(Change detection outputs)
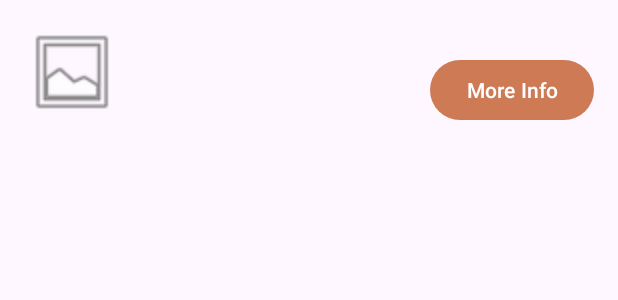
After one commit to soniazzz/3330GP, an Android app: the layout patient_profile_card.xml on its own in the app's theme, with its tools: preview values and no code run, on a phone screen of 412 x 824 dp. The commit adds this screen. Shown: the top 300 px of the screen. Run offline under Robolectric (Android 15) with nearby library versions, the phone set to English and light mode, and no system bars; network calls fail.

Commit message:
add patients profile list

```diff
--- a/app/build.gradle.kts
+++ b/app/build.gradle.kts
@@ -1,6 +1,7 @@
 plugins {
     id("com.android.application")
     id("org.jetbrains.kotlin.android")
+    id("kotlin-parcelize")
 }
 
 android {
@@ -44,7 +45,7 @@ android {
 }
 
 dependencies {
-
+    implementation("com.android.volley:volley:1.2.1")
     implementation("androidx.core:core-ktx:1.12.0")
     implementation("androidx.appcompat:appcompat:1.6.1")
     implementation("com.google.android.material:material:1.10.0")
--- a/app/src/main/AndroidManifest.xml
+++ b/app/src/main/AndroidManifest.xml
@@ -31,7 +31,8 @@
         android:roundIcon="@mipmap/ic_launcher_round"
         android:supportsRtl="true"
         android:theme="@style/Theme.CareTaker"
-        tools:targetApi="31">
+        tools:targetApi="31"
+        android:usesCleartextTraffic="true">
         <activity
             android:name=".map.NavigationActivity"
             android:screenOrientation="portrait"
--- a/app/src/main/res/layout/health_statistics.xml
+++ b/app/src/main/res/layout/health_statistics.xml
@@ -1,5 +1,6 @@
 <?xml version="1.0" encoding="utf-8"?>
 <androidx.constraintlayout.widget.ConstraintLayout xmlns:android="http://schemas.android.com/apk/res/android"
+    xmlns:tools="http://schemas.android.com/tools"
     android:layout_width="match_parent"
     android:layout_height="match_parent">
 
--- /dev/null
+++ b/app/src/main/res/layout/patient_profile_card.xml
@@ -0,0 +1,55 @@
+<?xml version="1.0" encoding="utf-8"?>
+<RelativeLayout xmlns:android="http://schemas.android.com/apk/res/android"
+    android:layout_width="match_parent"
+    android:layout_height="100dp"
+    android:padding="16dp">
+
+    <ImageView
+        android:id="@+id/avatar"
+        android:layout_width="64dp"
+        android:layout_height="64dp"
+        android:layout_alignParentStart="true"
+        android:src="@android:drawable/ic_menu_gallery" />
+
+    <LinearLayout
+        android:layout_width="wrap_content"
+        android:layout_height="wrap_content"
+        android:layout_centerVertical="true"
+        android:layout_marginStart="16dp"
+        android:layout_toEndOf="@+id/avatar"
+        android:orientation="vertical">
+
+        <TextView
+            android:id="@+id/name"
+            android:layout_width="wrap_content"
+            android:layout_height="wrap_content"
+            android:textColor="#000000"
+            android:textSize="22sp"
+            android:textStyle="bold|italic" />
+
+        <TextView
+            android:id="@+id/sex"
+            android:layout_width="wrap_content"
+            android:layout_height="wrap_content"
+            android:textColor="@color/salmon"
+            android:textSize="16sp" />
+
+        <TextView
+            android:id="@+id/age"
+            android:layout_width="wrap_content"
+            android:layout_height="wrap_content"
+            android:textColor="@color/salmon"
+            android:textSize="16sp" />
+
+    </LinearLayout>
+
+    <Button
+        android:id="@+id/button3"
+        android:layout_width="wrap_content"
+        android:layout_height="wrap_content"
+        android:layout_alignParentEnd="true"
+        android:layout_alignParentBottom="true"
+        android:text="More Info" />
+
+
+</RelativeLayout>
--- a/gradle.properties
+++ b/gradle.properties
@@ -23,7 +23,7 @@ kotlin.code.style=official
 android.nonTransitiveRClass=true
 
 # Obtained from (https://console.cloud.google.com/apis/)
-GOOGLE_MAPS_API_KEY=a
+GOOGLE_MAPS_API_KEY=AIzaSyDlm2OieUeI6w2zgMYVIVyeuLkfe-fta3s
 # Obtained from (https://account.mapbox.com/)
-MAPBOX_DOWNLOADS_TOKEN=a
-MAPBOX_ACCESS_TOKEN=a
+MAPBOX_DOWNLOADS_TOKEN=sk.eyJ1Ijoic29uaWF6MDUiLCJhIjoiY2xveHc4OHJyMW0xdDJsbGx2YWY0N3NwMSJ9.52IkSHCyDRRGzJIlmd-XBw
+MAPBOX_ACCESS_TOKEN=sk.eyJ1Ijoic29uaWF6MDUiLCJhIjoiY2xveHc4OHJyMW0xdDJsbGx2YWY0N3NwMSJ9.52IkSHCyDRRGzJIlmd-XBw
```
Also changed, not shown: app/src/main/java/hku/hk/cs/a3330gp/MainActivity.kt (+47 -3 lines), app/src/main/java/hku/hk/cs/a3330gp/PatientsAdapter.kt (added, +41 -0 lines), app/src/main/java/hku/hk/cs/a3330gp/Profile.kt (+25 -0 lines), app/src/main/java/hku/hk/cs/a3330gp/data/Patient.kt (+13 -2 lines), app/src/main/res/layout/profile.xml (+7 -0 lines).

_ACTION ITEM_
Your answer must be an exact repeat of the records above, with the pictures left out.

_COMPLETED TASK_
After one commit to soniazzz/3330GP, an Android app: the layout patient_profile_card.xml on its own in the app's theme, with its tools: preview values and no code run, on a phone screen of 412 x 824 dp. The commit adds this screen. Shown: the top 300 px of the screen. Run offline under Robolectric (Android 15) with nearby library versions, the phone set to English and light mode, and no system bars; network calls fail.

Commit message:
add patients profile list

```diff
--- a/app/build.gradle.kts
+++ b/app/build.gradle.kts
@@ -1,6 +1,7 @@
 plugins {
     id("com.android.application")
     id("org.jetbrains.kotlin.android")
+    id("kotlin-parcelize")
 }
 
 android {
@@ -44,7 +45,7 @@ android {
 }
 
 dependencies {
-
+    implementation("com.android.volley:volley:1.2.1")
     implementation("androidx.core:core-ktx:1.12.0")
     implementation("androidx.appcompat:appcompat:1.6.1")
     implementation("com.google.android.material:material:1.10.0")
--- a/app/src/main/AndroidManifest.xml
+++ b/app/src/main/AndroidManifest.xml
@@ -31,7 +31,8 @@
         android:roundIcon="@mipmap/ic_launcher_round"
         android:supportsRtl="true"
         android:theme="@style/Theme.CareTaker"
-        tools:targetApi="31">
+        tools:targetApi="31"
+        android:usesCleartextTraffic="true">
         <activity
             android:name=".map.NavigationActivity"
             android:screenOrientation="portrait"
--- a/app/src/main/res/layout/health_statistics.xml
+++ b/app/src/main/res/layout/health_statistics.xml
@@ -1,5 +1,6 @@
 <?xml version="1.0" encoding="utf-8"?>
 <androidx.constraintlayout.widget.ConstraintLayout xmlns:android="http://schemas.android.com/apk/res/android"
+    xmlns:tools="http://schemas.android.com/tools"
     android:layout_width="match_parent"
     android:layout_height="match_parent">
 
--- /dev/null
+++ b/app/src/main/res/layout/patient_profile_card.xml
@@ -0,0 +1,55 @@
+<?xml version="1.0" encoding="utf-8"?>
+<RelativeLayout xmlns:android="http://schemas.android.com/apk/res/android"
+    android:layout_width="match_parent"
+    android:layout_height="100dp"
+    android:padding="16dp">
+
+    <ImageView
+        android:id="@+id/avatar"
+        android:layout_width="64dp"
+        android:layout_height="64dp"
+        android:layout_alignParentStart="true"
+        android:src="@android:drawable/ic_menu_gallery" />
+
+    <LinearLayout
+        android:layout_width="wrap_content"
+        android:layout_height="wrap_content"
+        android:layout_centerVertical="true"
+        android:layout_marginStart="16dp"
+        android:layout_toEndOf="@+id/avatar"
+        android:orientation="vertical">
+
+        <TextView
+            android:id="@+id/name"
+            android:layout_width="wrap_content"
+            android:layout_height="wrap_content"
+            android:textColor="#000000"
+            android:textSize="22sp"
+            android:textStyle="bold|italic" />
+
+        <TextView
+            android:id="@+id/sex"
+            android:layout_width="wrap_content"
+            android:layout_height="wrap_content"
+            android:textColor="@color/salmon"
+            android:textSize="16sp" />
+
+        <TextView
+            android:id="@+id/age"
+            android:layout_width="wrap_content"
+            android:layout_height="wrap_content"
+            android:textColor="@color/salmon"
+            android:textSize="16sp" />
+
+    </LinearLayout>
+
+    <Button
+        android:id="@+id/button3"
+        android:layout_width="wrap_content"
+        android:layout_height="wrap_content"
+        android:layout_alignParentEnd="true"
+        android:layout_alignParentBottom="true"
+        android:text="More Info" />
+
+
+</RelativeLayout>
--- a/gradle.properties
+++ b/gradle.properties
@@ -23,7 +23,7 @@ kotlin.code.style=official
 android.nonTransitiveRClass=true
 
 # Obtained from (https://console.cloud.google.com/apis/)
-GOOGLE_MAPS_API_KEY=a
+GOOGLE_MAPS_API_KEY=AIzaSyDlm2OieUeI6w2zgMYVIVyeuLkfe-fta3s
 # Obtained from (https://account.mapbox.com/)
-MAPBOX_DOWNLOADS_TOKEN=a
-MAPBOX_ACCESS_TOKEN=a
+MAPBOX_DOWNLOADS_TOKEN=sk.eyJ1Ijoic29uaWF6MDUiLCJhIjoiY2xveHc4OHJyMW0xdDJsbGx2YWY0N3NwMSJ9.52IkSHCyDRRGzJIlmd-XBw
+MAPBOX_ACCESS_TOKEN=sk.eyJ1Ijoic29uaWF6MDUiLCJhIjoiY2xveHc4OHJyMW0xdDJsbGx2YWY0N3NwMSJ9.52IkSHCyDRRGzJIlmd-XBw
```
Also changed, not shown: app/src/main/java/hku/hk/cs/a3330gp/MainActivity.kt (+47 -3 lines), app/src/main/java/hku/hk/cs/a3330gp/PatientsAdapter.kt (added, +41 -0 lines), app/src/main/java/hku/hk/cs/a3330gp/Profile.kt (+25 -0 lines), app/src/main/java/hku/hk/cs/a3330gp/data/Patient.kt (+13 -2 lines), app/src/main/res/layout/profile.xml (+7 -0 lines).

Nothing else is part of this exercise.